For immediate release
SACRAMENTO – The California Air Resources Board (ARB) has adopted control measures to reduce the potential cancer threat of perchloroethylene, a toxic solvent most commonly used by dry cleaners, by up to 75 percent.
The ARB's new rules are expected to reduce the compound's cancer threat from about 250 cases per million over 70 years to around 55 per million over that time period, particularly for residents who live near neighborhood dry cleaners. Perchloroethylene emissions have also been found to cause some non-toxic health effects, such as headaches, dizziness and skin, eye and respiratory irritation.
About one half of the state's 4,800 dry cleaners already meet the new measures that require the replacement of open vent machines or high polluting transfer machines with one-step closed loop equipment that eliminates the need to move solvent-laden clothing from one machine to another. The remaining facilities will have up tp four years to exchange their equipment after the ARB's rules are adopted by local air pollution control agencies. ARB cost estimates for buying new closed loop equipment range between $40,000 and $60,000 and about $20,000 for used equipment.
The new rules also allow dry cleaners who choose to upgrade existing high polluting equipment to close loop systems up to 18 months to complete those conversions at expected costs to between $7,000 and $10,000. In addition to the equipment upgrades, the new ARB rules call for most dry cleaners to use improved recycling techniques, take ARB approved operator training, and to provide local anti-smog agencies with solvent use records.
New dry cleaning businesses which begin operation more than 18 months after local district rules are adopted, also will have to install a secondary control system that further limits pollution from closed loop systems. Those secondary devices will reduce the remaining perchloroethylene emissions by about 95 percent by capturing pollution that normally would escape when the machine door is open.
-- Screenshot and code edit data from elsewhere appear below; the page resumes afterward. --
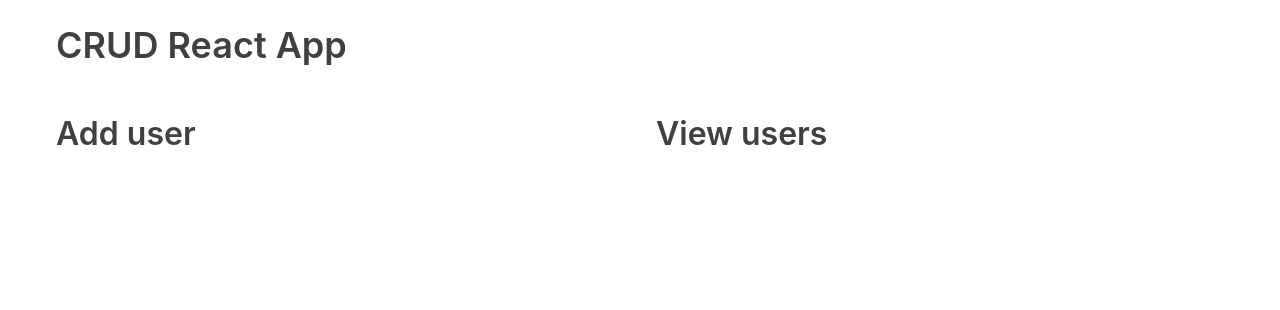
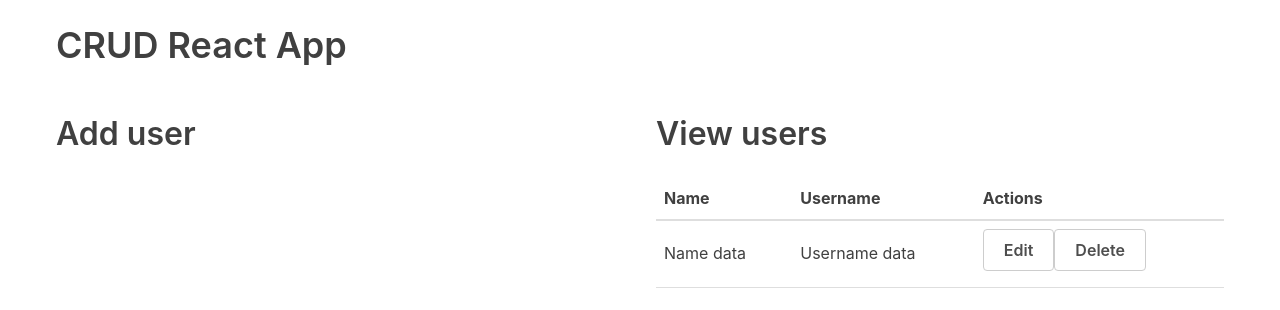
Before and after one commit to mjuncobranco/CRUD-React-APP, a React (Create React App) app in the folder react-hooks/: page / in a window 1280 px wide. Shown: the top 310 px of the page. Built offline with nearby package versions, Linux system fonts and the light colour scheme.

Commit message:
adding UserTable component to App

```diff
--- a/react-hooks/src/App.js
+++ b/react-hooks/src/App.js
@@ -1,5 +1,6 @@
 
 import React from "react";
+import UserTable from "./tables/UserTable";
 
 function App() {
   return (
@@ -11,6 +12,7 @@ function App() {
         </div>
         <div className="flex-large">
           <h2>View users</h2>
+          <UserTable/>
         </div>
       </div>
     </div>
--- a/react-hooks/src/tables/UserTable.js
+++ b/react-hooks/src/tables/UserTable.js
@@ -1,4 +1,4 @@
-import './UserTable.css';
+// import './UserTable.css';
 
 const UserTable = () => {
   return (
```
Jananne Sharpless, ARB chairwoman said, "These rules are times to allow most dry cleaners to wear out their old, high-polluting equipment before buying new machines or upgrading older ones.
"Therefore, we protect both the health of Californians who live near or work in dry cleaners as well as the economic health of local small businesses by speeding up a trend to newer machines throughout the state."
Expected savings to dry cleaners from stepped up efforts to recycle the compound will partly offset the cost of upgrading or replacing high-polluting equipment. ARB data shows that closed loop systems use about 70 percent less perc than transfer machines. Yearly costs for employee training and equipment maintenance are expected to range in cost from $300 to $3,000 for most of the state's dry cleaners.
More than 60 percent of the solvent, nearly 6,600 tons per year, is used by dry cleaning operations, the compound is also used as a degreaser and as an ingredient in some paints, coatings and adhesives. About 75 percent (5,030 tpy) of all the perc that is used by dry cleaners is released into either the air or leaked into groundwater. The rules focus on dry cleaners because of their locations in residential areas and their potential for exposure to nearby residents.
Perchloroethylene became the seventh toxic compound controlled by the Board, which acted after the federal Environmental Protection Agency adopted a rule in September to control emissions of the compound from dry cleaners nationwide. The ARB's rule is expected to accelerate the current statewide trend of replacing old equipment with newer, lower-polluting machines.